What is furikake? It’s your steamed rice’s match made in salty umami heaven. (Photo: Jess Kapadia.)

When dining at a Japanese restaurant, you may have wondered what that “ground-up sushi stuff” on top of your rice is. Fact: It is ground-up sushi stuff, but its proper name is furikake, and once you get to know it, you may have trouble downing a bowl of rice without it.

The most basic recipe includes flaked dried seaweed (also known as nori), sesame seeds, salt and sugar. More elaborate versions exist for every palate and craving, but no matter what’s in the shaker, it’s really only meant to jazz up your short-grain rice. A bowl of perfectly cooked white rice is a staple of nearly every meal in Japan, and furikake is one of the only acceptable accoutrements (apologies to those who douse their sacred grain in soy sauce before consuming).

In addition to providing nutrition from the seaweed and sesame seeds, the umami and salt from added MSG and/or other savory components like dehydrated ground chicken, tiny shrimp, dried shiso leaves, matcha powder, bonito or pollack roe turns an ordinary starch into something much more satisfying. When furikake hits the steam of freshly cooked rice, the ensuing scent is intoxicating.

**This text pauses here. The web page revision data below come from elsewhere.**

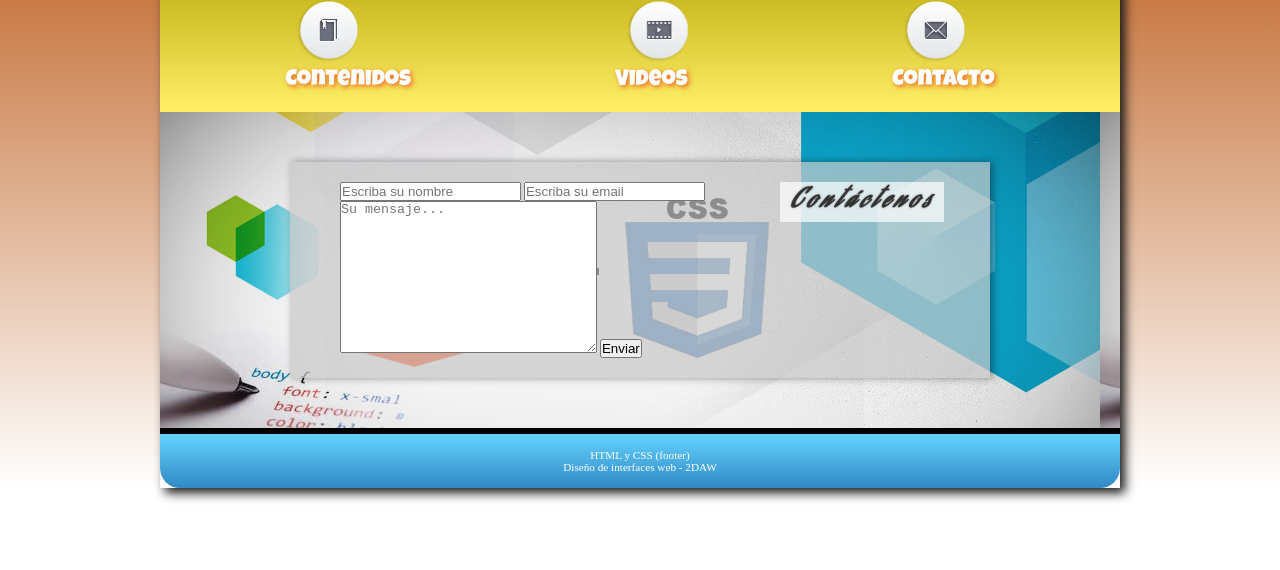
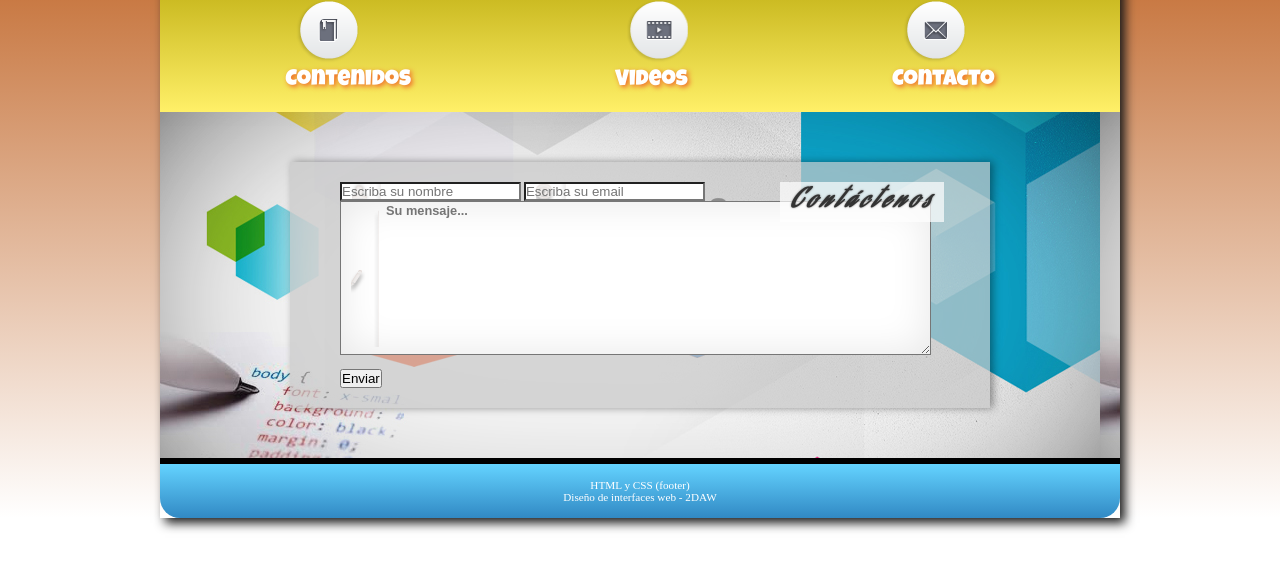
Before and after one commit to agusm088/DAW-diw, a plain HTML site: page cursoFormularios/contacto.html in a window 1280 px wide. Shown: the part 112-682 px from the top of the page. Drawn offline with Linux system fonts and the light colour scheme.

Commit message:
Add files via upload

```diff
--- a/cursoFormularios/contacto.html
+++ b/cursoFormularios/contacto.html
@@ -38,7 +38,7 @@
 
                 <input type="email" id="email" name="email" placeholder="Escriba su email" required>
 
-                <textarea cols="30" rows="10" placeholder="Su mensaje..." required></textarea>
+                <textarea id="mensaje" cols="30" rows="10" placeholder="Su mensaje..." required></textarea>
 
                 <button id="registro-submit" name="registro-submit">Enviar</button>
 
--- a/cursoFormularios/css/form.css
+++ b/cursoFormularios/css/form.css
@@ -68,6 +68,78 @@ main{
     padding-right: 10px;
 }
 
+form input,textarea{
+    display: inline-block;
+    border: 1px soid #e5e5e5;
+    color: black;
+    box-shadow: 0px 1px 4px rgba(0, 0, 0, 0.3);
+    box-shadow: inset 0px 0px 40px rgba(0, 0, 0, 0.1);
+    font-weight: bold;
+    padding: 1px 4px 1px 45px;
+    margin-bottom: 10px;
+    transition: all 0.4s ease-in;
+}
+
+form input{
+    height: 32px;
+    width: 330px;
+}
+
+form input:focus{
+    height: 370px;
+    box-shadow: 0px 0px 12px rgba(255, 255, 255);
+}
+
+#nombre{
+    background-image: url("../imgs/icon-nombre.png");
+    background-repeat: no-repeat;
+    background-position: 10px;
+}
+
+#nombre:focus:valid{
+    background-image: url("../imgs/valid.png");
+    background-repeat: no-repeat;
+    background-position: 390px;
+}
+
+#nombre:focus:invalid{
+    background-image: url("../imgs/invalid.png");
+    background-repeat: no-repeat;
+    background-position: 390px;
+}
+
+#email{
+    background-image: url("../imgs/icon-correo.png");
+    background-repeat: no-repeat;
+    background-position: 10px;
+}
+
+#email:focus:valid{
+    background-image: url("../imgs/valid.png");
+    background-repeat: no-repeat;
+    background-position: 390px;
+}
+
+#email:focus:invalid{
+    background-image: url("../imgs/invalid.png");
+    background-repeat: no-repeat;
+    background-position: 390px;
+}
+
+input + label::after{
+    content: "*";
+}
+
+#mensaje{
+    font-family: Arial, Helvetica, sans-serif;
+    font-size: 1em;
+    width: 90%;
+    height: 150px;
+    background-image: url("../imgs/icon-mensaje.png");
+    background-repeat: no-repeat;
+    background-position: 10px;
+
+}
 
 /*CSS PÁGINA*/
 
```
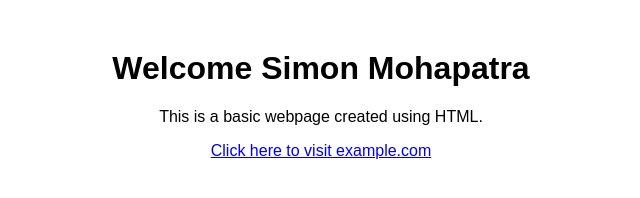
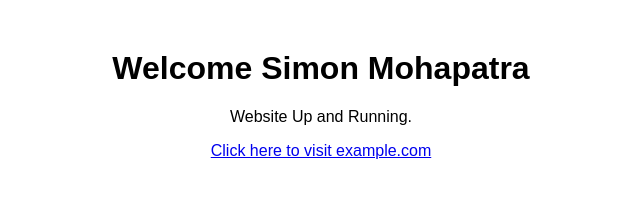
Before and after one commit to simonmhp/dbda, a plain HTML site: page index.html in a window 1280 px wide. Shown: the whole page, without its empty margins (319-959 px from the left). Drawn offline with Linux system fonts and the light colour scheme.

Commit message:
website readt commit

```diff
--- a/index.html
+++ b/index.html
@@ -14,7 +14,7 @@
 </head>
 <body>
     <h1>Welcome Simon Mohapatra</h1>
-    <p>This is a basic webpage created using HTML.</p>
+    <p>Website Up and Running.</p>
     <a href="https://www.example.com">Click here to visit example.com</a>
 </body>
 </html>
```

A selection of different flavors of furikake at an Asian supermarket. Take your pick!

Now a trendy seasoning fueling everything from ramen and fried eggs to French fries and hot dogs topped with kewpie mayo and Asian slaw, furikake is more popular than ever. NYC-based chef Aliya Leekong loves sprinkling the stuff on top of rice but takes it one step further: She whips up a crunchy blend of buttery popcorn seasoned with her homemade furikake, soy sauce and senbei (assorted Japanese rice crackers) for a salty snack you won’t be able to stop eating.